━━━━━ Supplied data

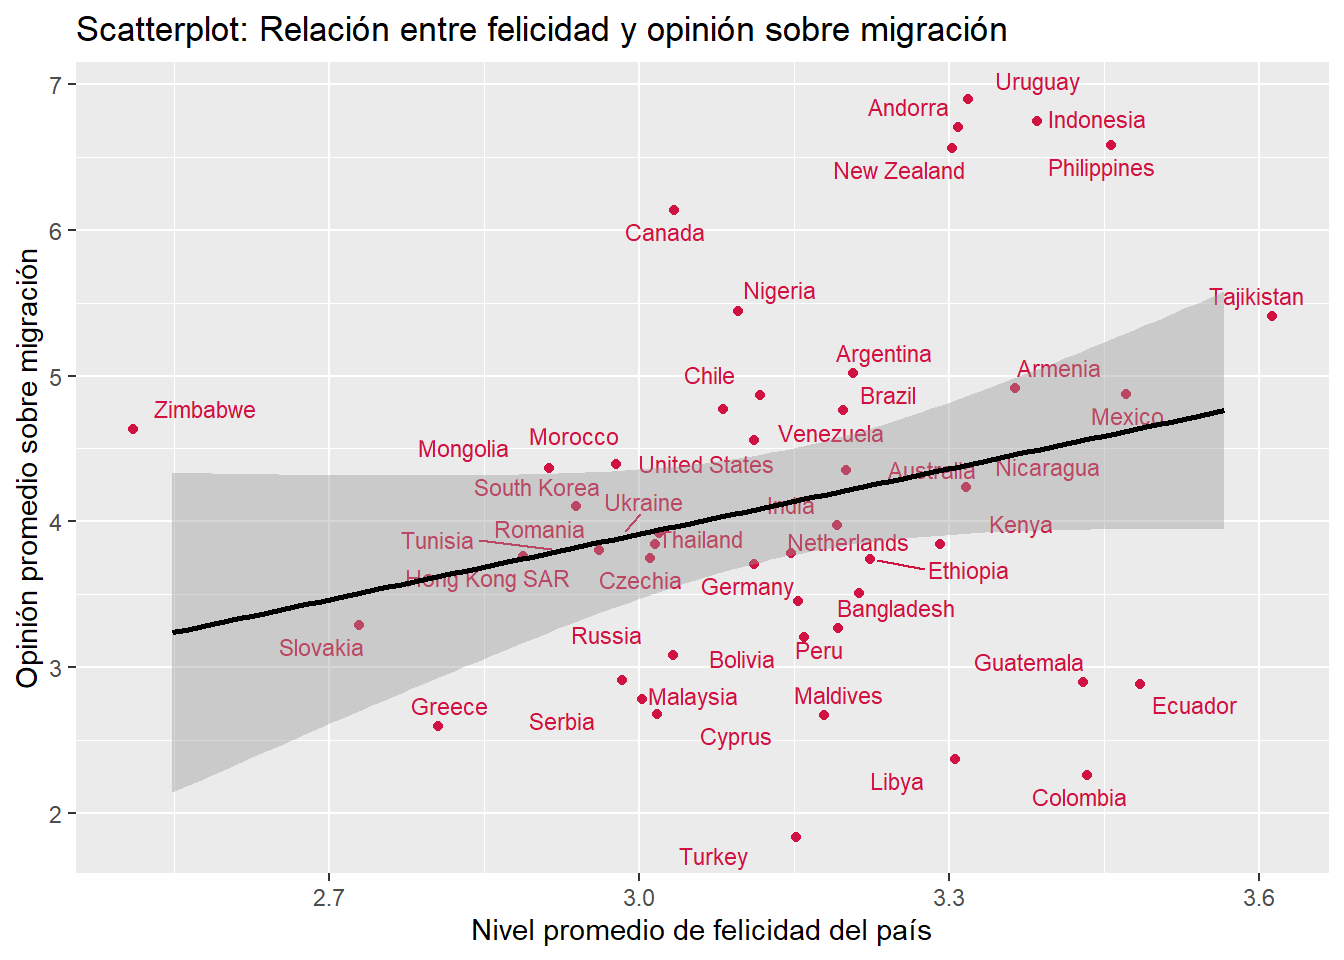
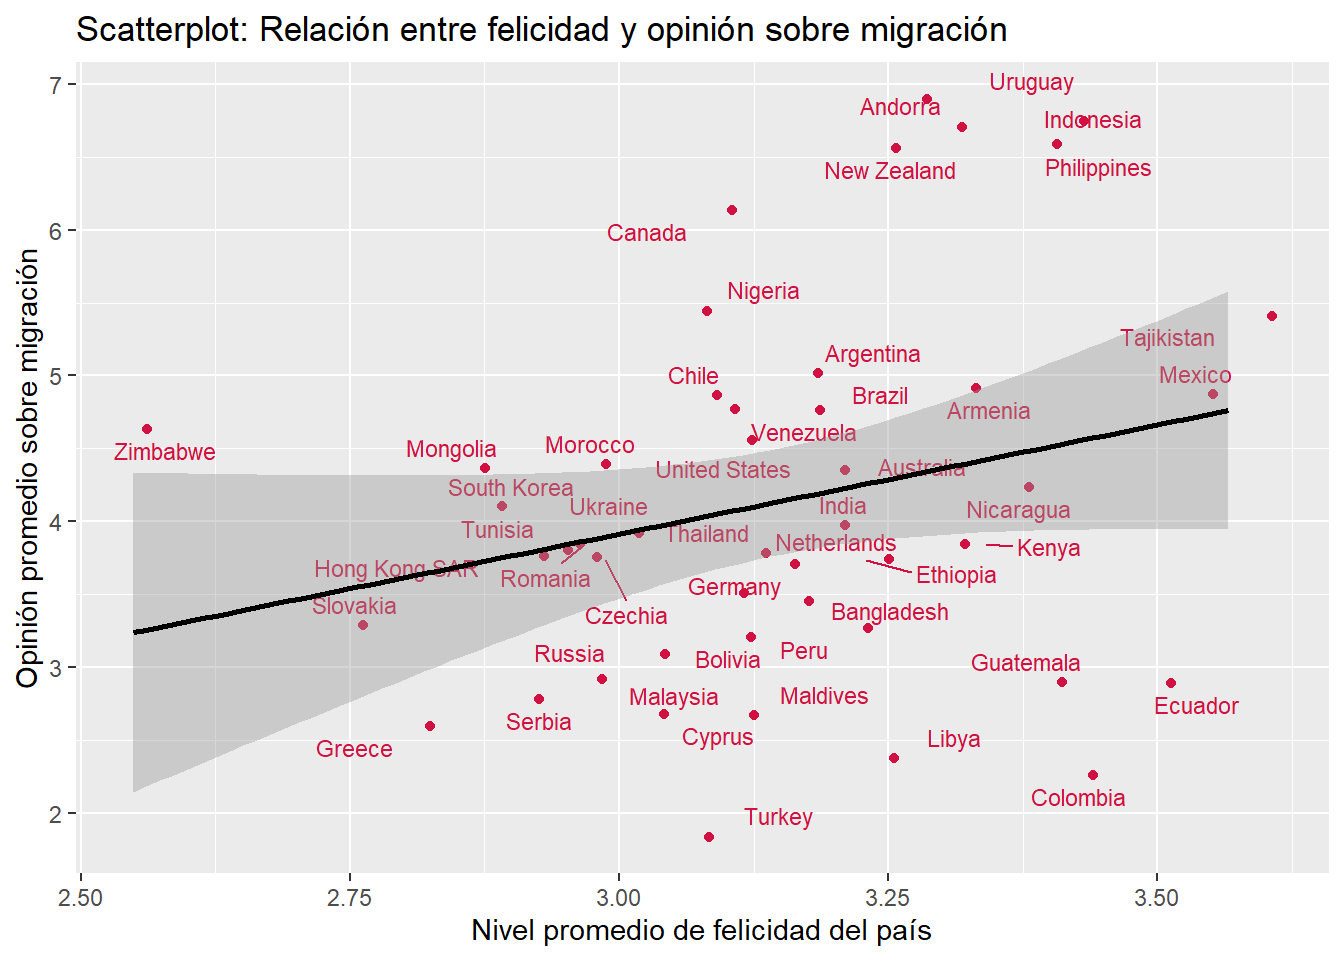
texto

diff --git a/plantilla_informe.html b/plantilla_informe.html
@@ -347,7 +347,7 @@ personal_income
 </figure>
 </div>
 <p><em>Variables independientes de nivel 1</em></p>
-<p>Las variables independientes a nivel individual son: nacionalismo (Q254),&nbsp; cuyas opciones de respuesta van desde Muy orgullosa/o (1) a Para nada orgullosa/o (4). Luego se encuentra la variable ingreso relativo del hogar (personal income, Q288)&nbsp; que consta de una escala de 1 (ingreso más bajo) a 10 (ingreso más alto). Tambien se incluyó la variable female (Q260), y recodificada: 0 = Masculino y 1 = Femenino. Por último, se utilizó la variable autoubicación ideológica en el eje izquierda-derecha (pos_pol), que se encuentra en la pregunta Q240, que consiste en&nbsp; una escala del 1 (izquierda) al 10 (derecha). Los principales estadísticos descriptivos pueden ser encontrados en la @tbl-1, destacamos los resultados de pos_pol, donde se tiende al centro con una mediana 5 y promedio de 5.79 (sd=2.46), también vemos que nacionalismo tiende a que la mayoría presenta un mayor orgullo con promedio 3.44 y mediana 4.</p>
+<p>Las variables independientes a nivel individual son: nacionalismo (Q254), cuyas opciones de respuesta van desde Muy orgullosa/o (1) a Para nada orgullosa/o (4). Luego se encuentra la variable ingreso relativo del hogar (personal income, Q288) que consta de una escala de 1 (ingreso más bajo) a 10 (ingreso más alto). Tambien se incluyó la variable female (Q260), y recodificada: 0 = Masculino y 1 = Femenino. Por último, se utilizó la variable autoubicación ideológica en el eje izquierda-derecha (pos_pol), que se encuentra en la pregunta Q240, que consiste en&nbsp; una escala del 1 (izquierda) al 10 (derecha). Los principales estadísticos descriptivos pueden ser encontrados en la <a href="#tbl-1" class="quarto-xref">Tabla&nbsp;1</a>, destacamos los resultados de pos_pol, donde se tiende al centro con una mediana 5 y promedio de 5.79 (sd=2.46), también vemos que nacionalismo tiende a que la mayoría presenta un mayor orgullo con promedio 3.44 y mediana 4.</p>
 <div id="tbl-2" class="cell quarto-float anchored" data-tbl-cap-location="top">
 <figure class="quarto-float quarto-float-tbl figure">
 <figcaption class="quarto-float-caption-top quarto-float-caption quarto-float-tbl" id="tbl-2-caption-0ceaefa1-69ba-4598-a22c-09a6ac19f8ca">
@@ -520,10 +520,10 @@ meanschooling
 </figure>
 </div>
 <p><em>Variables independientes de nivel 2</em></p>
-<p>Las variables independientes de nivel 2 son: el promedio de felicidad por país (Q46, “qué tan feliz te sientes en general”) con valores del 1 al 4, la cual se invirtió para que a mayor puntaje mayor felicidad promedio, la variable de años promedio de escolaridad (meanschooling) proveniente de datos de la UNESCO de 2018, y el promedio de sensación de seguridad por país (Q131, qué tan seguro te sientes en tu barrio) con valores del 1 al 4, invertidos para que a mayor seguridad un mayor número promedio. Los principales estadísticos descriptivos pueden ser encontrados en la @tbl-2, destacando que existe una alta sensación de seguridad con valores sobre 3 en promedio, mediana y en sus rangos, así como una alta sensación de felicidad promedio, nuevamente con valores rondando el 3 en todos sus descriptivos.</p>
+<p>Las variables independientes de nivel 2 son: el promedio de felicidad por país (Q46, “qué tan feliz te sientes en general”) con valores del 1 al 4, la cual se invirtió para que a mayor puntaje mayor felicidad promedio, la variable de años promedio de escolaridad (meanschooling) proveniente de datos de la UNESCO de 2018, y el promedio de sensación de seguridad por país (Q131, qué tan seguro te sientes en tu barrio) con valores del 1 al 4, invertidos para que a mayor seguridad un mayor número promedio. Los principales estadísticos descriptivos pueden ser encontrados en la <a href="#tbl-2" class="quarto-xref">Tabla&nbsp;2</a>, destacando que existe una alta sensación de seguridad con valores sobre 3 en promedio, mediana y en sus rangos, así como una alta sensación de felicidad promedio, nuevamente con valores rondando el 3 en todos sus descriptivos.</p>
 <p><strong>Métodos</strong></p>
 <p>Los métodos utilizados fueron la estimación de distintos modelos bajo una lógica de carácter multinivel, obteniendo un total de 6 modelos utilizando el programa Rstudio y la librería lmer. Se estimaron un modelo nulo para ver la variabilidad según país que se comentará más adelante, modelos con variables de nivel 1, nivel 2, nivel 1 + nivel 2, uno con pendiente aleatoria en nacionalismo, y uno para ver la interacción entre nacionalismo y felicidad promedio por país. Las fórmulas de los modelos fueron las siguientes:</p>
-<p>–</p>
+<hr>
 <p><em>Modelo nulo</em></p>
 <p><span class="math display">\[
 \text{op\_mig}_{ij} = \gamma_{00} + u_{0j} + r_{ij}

━━━━━━━━━━

Action item: Take the lines above from the top of the records through the one with "-<p>Las variables independientes a" and repeat them exactly, without any pictures.

Completed exercise:
texto

diff --git a/plantilla_informe.html b/plantilla_informe.html
@@ -347,7 +347,7 @@ personal_income
 </figure>
 </div>
 <p><em>Variables independientes de nivel 1</em></p>
-<p>Las variables independientes a nivel individual son: nacionalismo (Q254),&nbsp; cuyas opciones de respuesta van desde Muy orgullosa/o (1) a Para nada orgullosa/o (4). Luego se encuentra la variable ingreso relativo del hogar (personal income, Q288)&nbsp; que consta de una escala de 1 (ingreso más bajo) a 10 (ingreso más alto). Tambien se incluyó la variable female (Q260), y recodificada: 0 = Masculino y 1 = Femenino. Por último, se utilizó la variable autoubicación ideológica en el eje izquierda-derecha (pos_pol), que se encuentra en la pregunta Q240, que consiste en&nbsp; una escala del 1 (izquierda) al 10 (derecha). Los principales estadísticos descriptivos pueden ser encontrados en la @tbl-1, destacamos los resultados de pos_pol, donde se tiende al centro con una mediana 5 y promedio de 5.79 (sd=2.46), también vemos que nacionalismo tiende a que la mayoría presenta un mayor orgullo con promedio 3.44 y mediana 4.</p>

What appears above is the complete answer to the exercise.